Below are the records; copy each line in which "packages" can be found.

----

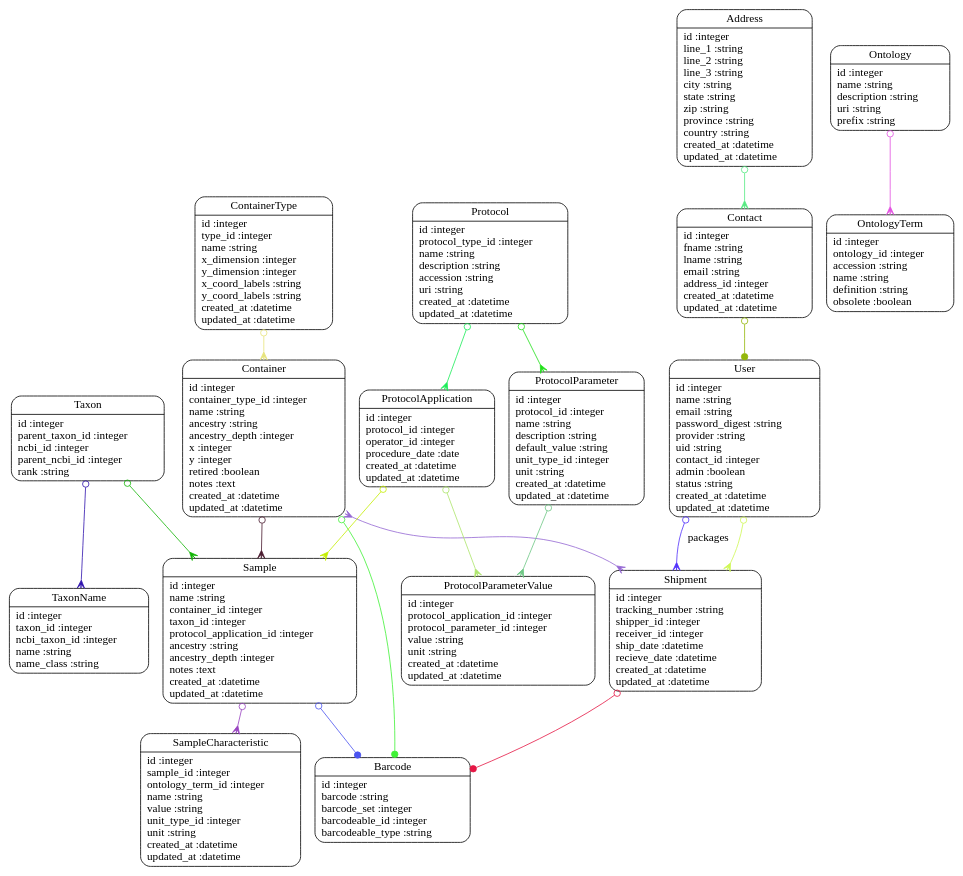
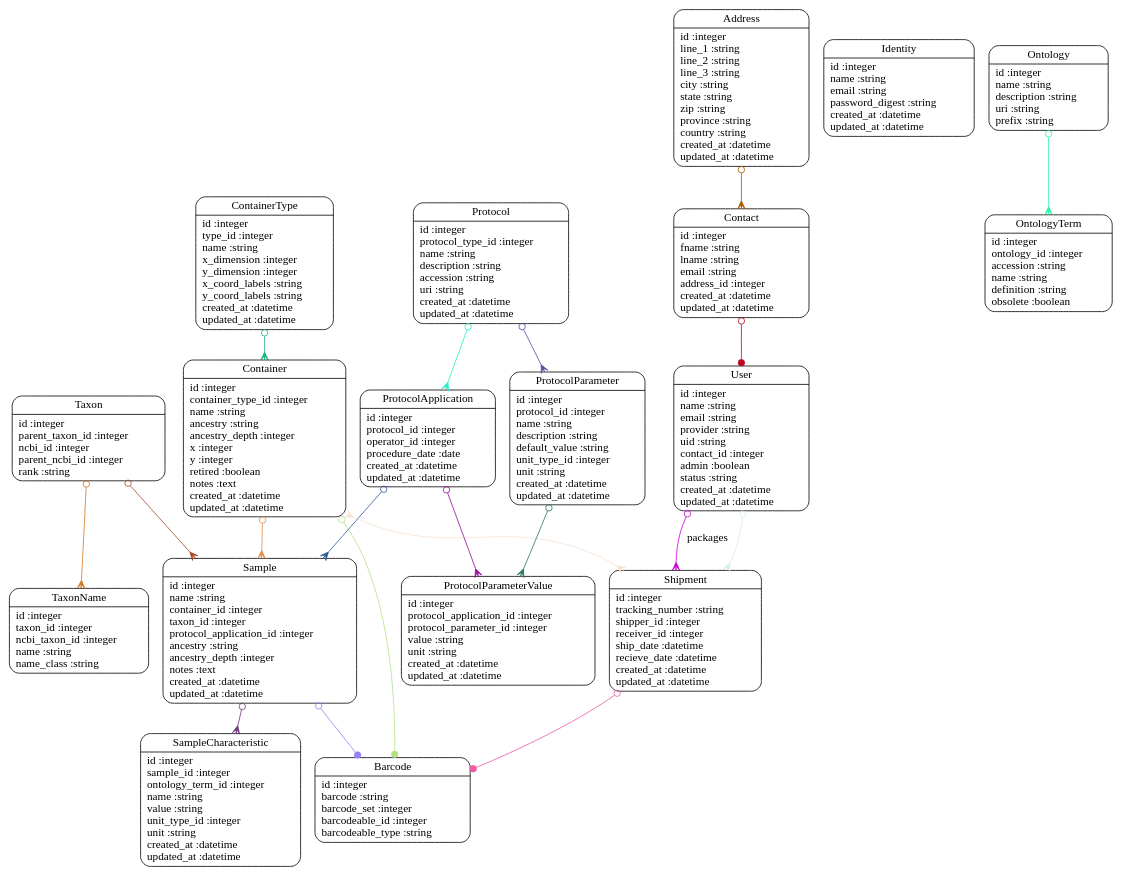
The diagram in models.dot (dimitras/collos), drawn with Graphviz before and after one commit. The commit also changed 9 other files, not shown here.

Commit message:
updated DB to move pw to identity model. models re-annotated. mostly works, need to stage a user as pending registration

```diff
--- a/models.dot
+++ b/models.dot
@@ -1,39 +1,40 @@
 digraph models_diagram {
 	graph[overlap=false, splines=true]
 	"Address" [shape=Mrecord, label="{Address|id :integer\lline_1 :string\lline_2 :string\lline_3 :string\lcity :string\lstate :string\lzip :string\lprovince :string\lcountry :string\lcreated_at :datetime\lupdated_at :datetime\l}"]
 	"Barcode" [shape=Mrecord, label="{Barcode|id :integer\lbarcode :string\lbarcode_set :integer\lbarcodeable_id :integer\lbarcodeable_type :string\l}"]
 	"Contact" [shape=Mrecord, label="{Contact|id :integer\lfname :string\llname :string\lemail :string\laddress_id :integer\lcreated_at :datetime\lupdated_at :datetime\l}"]
 	"Container" [shape=Mrecord, label="{Container|id :integer\lcontainer_type_id :integer\lname :string\lancestry :string\lancestry_depth :integer\lx :integer\ly :integer\lretired :boolean\lnotes :text\lcreated_at :datetime\lupdated_at :datetime\l}"]
 	"ContainerType" [shape=Mrecord, label="{ContainerType|id :integer\ltype_id :integer\lname :string\lx_dimension :integer\ly_dimension :integer\lx_coord_labels :string\ly_coord_labels :string\lcreated_at :datetime\lupdated_at :datetime\l}"]
+	"Identity" [shape=Mrecord, label="{Identity|id :integer\lname :string\lemail :string\lpassword_digest :string\lcreated_at :datetime\lupdated_at :datetime\l}"]
 	"Ontology" [shape=Mrecord, label="{Ontology|id :integer\lname :string\ldescription :string\luri :string\lprefix :string\l}"]
 	"OntologyTerm" [shape=Mrecord, label="{OntologyTerm|id :integer\lontology_id :integer\laccession :string\lname :string\ldefinition :string\lobsolete :boolean\l}"]
 	"Protocol" [shape=Mrecord, label="{Protocol|id :integer\lprotocol_type_id :integer\lname :string\ldescription :string\laccession :string\luri :string\lcreated_at :datetime\lupdated_at :datetime\l}"]
 	"ProtocolApplication" [shape=Mrecord, label="{ProtocolApplication|id :integer\lprotocol_id :integer\loperator_id :integer\lprocedure_date :date\lcreated_at :datetime\lupdated_at :datetime\l}"]
 	"ProtocolParameter" [shape=Mrecord, label="{ProtocolParameter|id :integer\lprotocol_id :integer\lname :string\ldescription :string\ldefault_value :string\lunit_type_id :integer\lunit :string\lcreated_at :datetime\lupdated_at :datetime\l}"]
 	"ProtocolParameterValue" [shape=Mrecord, label="{ProtocolParameterValue|id :integer\lprotocol_application_id :integer\lprotocol_parameter_id :integer\lvalue :string\lunit :string\lcreated_at :datetime\lupdated_at :datetime\l}"]
 	"Sample" [shape=Mrecord, label="{Sample|id :integer\lname :string\lcontainer_id :integer\ltaxon_id :integer\lprotocol_application_id :integer\lancestry :string\lancestry_depth :integer\lnotes :text\lcreated_at :datetime\lupdated_at :datetime\l}"]
 	"SampleCharacteristic" [shape=Mrecord, label="{SampleCharacteristic|id :integer\lsample_id :integer\lontology_term_id :integer\lname :string\lvalue :string\lunit_type_id :integer\lunit :string\lcreated_at :datetime\lupdated_at :datetime\l}"]
 	"Shipment" [shape=Mrecord, label="{Shipment|id :integer\ltracking_number :string\lshipper_id :integer\lreceiver_id :integer\lship_date :datetime\lrecieve_date :datetime\lcreated_at :datetime\lupdated_at :datetime\l}"]
 	"Taxon" [shape=Mrecord, label="{Taxon|id :integer\lparent_taxon_id :integer\lncbi_id :integer\lparent_ncbi_id :integer\lrank :string\l}"]
 	"TaxonName" [shape=Mrecord, label="{TaxonName|id :integer\ltaxon_id :integer\lncbi_taxon_id :integer\lname :string\lname_class :string\l}"]
-	"User" [shape=Mrecord, label="{User|id :integer\lname :string\lemail :string\lpassword_digest :string\lprovider :string\luid :string\lcontact_id :integer\ladmin :boolean\lstatus :string\lcreated_at :datetime\lupdated_at :datetime\l}"]
-	"Address" -> "Contact" [arrowtail=odot, arrowhead=crow, dir=both color="#56EA82"]
-	"Contact" -> "User" [arrowtail=odot, arrowhead=dot, dir=both color="#93B70A"]
-	"Container" -> "Sample" [arrowtail=odot, arrowhead=crow, dir=both color="#4B1C30"]
-	"Container" -> "Barcode" [arrowtail=odot, arrowhead=dot, dir=both color="#40F236"]
-	"Container" -> "Shipment" [arrowtail=crow, arrowhead=crow, dir=both color="#9567D4"]
-	"ContainerType" -> "Container" [arrowtail=odot, arrowhead=crow, dir=both color="#E7E47B"]
-	"Ontology" -> "OntologyTerm" [arrowtail=odot, arrowhead=crow, dir=both color="#E352E1"]
-	"Protocol" -> "ProtocolApplication" [arrowtail=odot, arrowhead=crow, dir=both color="#1BED58"]
-	"Protocol" -> "ProtocolParameter" [arrowtail=odot, arrowhead=crow, dir=both color="#20E019"]
-	"ProtocolApplication" -> "Sample" [arrowtail=odot, arrowhead=crow, dir=both color="#C4EE01"]
-	"ProtocolApplication" -> "ProtocolParameterValue" [arrowtail=odot, arrowhead=crow, dir=both color="#ACE56A"]
-	"ProtocolParameter" -> "ProtocolParameterValue" [arrowtail=odot, arrowhead=crow, dir=both color="#6EC785"]
-	"Sample" -> "Barcode" [arrowtail=odot, arrowhead=dot, dir=both color="#4B54F0"]
-	"Sample" -> "SampleCharacteristic" [arrowtail=odot, arrowhead=crow, dir=both color="#9843C1"]
-	"Shipment" -> "Barcode" [arrowtail=odot, arrowhead=dot, dir=both color="#E51745"]
-	"Taxon" -> "Sample" [arrowtail=odot, arrowhead=crow, dir=both color="#12B506"]
-	"Taxon" -> "TaxonName" [arrowtail=odot, arrowhead=crow, dir=both color="#3013AE"]
-	"User" -> "Shipment" [arrowtail=odot, arrowhead=crow, dir=both color="#CFF854"]
-	"User" -> "Shipment" [label="packages", arrowtail=odot, arrowhead=crow, dir=both color="#5231FC"]
+	"User" [shape=Mrecord, label="{User|id :integer\lname :string\lemail :string\lprovider :string\luid :string\lcontact_id :integer\ladmin :boolean\lstatus :string\lcreated_at :datetime\lupdated_at :datetime\l}"]
+	"Address" -> "Contact" [arrowtail=odot, arrowhead=crow, dir=both color="#AA5701"]
+	"Contact" -> "User" [arrowtail=odot, arrowhead=dot, dir=both color="#BD0921"]
+	"Container" -> "Sample" [arrowtail=odot, arrowhead=crow, dir=both color="#E38D4B"]
+	"Container" -> "Barcode" [arrowtail=odot, arrowhead=dot, dir=both color="#B4E186"]
+	"Container" -> "Shipment" [arrowtail=crow, arrowhead=crow, dir=both color="#F5E4D3"]
+	"ContainerType" -> "Container" [arrowtail=odot, arrowhead=crow, dir=both color="#1CAF81"]
+	"Ontology" -> "OntologyTerm" [arrowtail=odot, arrowhead=crow, dir=both color="#2CF3A6"]
+	"Protocol" -> "ProtocolApplication" [arrowtail=odot, arrowhead=crow, dir=both color="#28EFC6"]
+	"Protocol" -> "ProtocolParameter" [arrowtail=odot, arrowhead=crow, dir=both color="#6446A4"]
+	"ProtocolApplication" -> "Sample" [arrowtail=odot, arrowhead=crow, dir=both color="#2B5A98"]
+	"ProtocolApplication" -> "ProtocolParameterValue" [arrowtail=odot, arrowhead=crow, dir=both color="#970B9E"]
+	"ProtocolParameter" -> "ProtocolParameterValue" [arrowtail=odot, arrowhead=crow, dir=both color="#277762"]
+	"Sample" -> "Barcode" [arrowtail=odot, arrowhead=dot, dir=both color="#9580FA"]
+	"Sample" -> "SampleCharacteristic" [arrowtail=odot, arrowhead=crow, dir=both color="#70377B"]
+	"Shipment" -> "Barcode" [arrowtail=odot, arrowhead=dot, dir=both color="#EE5AA4"]
+	"Taxon" -> "Sample" [arrowtail=odot, arrowhead=crow, dir=both color="#AA4626"]
+	"Taxon" -> "TaxonName" [arrowtail=odot, arrowhead=crow, dir=both color="#D47820"]
+	"User" -> "Shipment" [arrowtail=odot, arrowhead=crow, dir=both color="#D6EFE8"]
+	"User" -> "Shipment" [label="packages", arrowtail=odot, arrowhead=crow, dir=both color="#C901D5"]
 }
```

----

ANSWER BOX ::
-	"User" -> "Shipment" [label="packages", arrowtail=odot, arrowhead=crow, dir=both color="#5231FC"]
+	"User" -> "Shipment" [label="packages", arrowtail=odot, arrowhead=crow, dir=both color="#C901D5"]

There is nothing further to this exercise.